    I have a 1995 Starcraft popup. It's a good size since it has 2 queen beds. We use it about 4-5 times a year. This year it was very humid and hot. We used fans, but they can only do so much.

    I would like at add a portable AC unit but I'm concerned about power usage and exhaust. If I can cool if off 5-10 degrees at night and get rid of the humidity that would be great.

    I'm looking to be frugal here too. A roof unit can get expensive right? I just don't know what to buy and are there portable AC units just for campers.
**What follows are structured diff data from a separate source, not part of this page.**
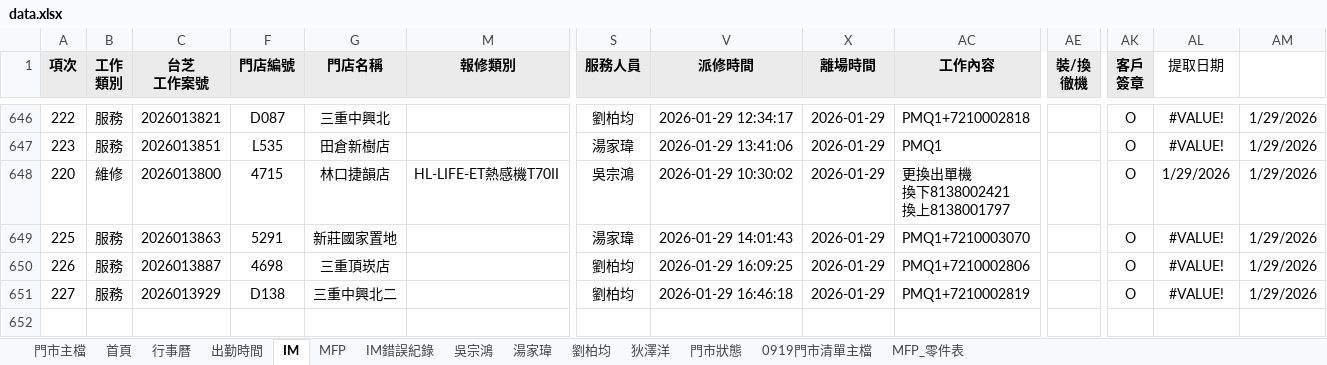
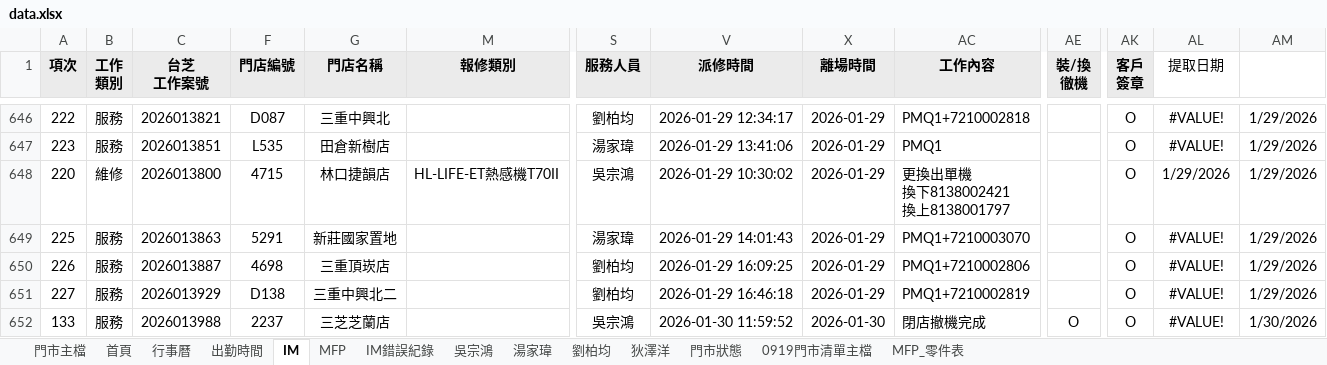
Before and after one commit to Yang-0419-di/FW_2, an Excel workbook: 臨時備份/自動備份/data.xlsx, sheet IM, drawn as a sheet; only a part is shown, gaps mark what is left out; values as stored, in another font and other column widths than the file's, no borders; conditional formats not drawn; rows hold the shown columns only; the diff names each change by its address in the sheet, - before the commit and + after, or states it on an @@ line.

```diff
--- a/臨時備份/自動備份/data.xlsx (sheet IM)
+++ b/臨時備份/自動備份/data.xlsx (sheet IM)
+row 652: 133 | 服務 | 2026013988 | 2237 | 三芝芝蘭店 |  | 吳宗鴻 | 2026-01-30 11:59:52 | 2026-01-30 | 閉店撤機完成 | O | O | #VALUE! | 1/30/2026
```
Also changed, not shown: sheet MFP, sheet 出勤時間, sheet 首頁, hidden cells, charts or pictures, MFP/MFP.xlsx, data.xlsx, 4 other files.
Can someone give me a model number and brand name?

    Remember I want to remove the humidiy.
    Thanks for your help
    Paul in Prospect,CT
    :)
     
  2. CampingGators

    CampingGators Awaiting the day...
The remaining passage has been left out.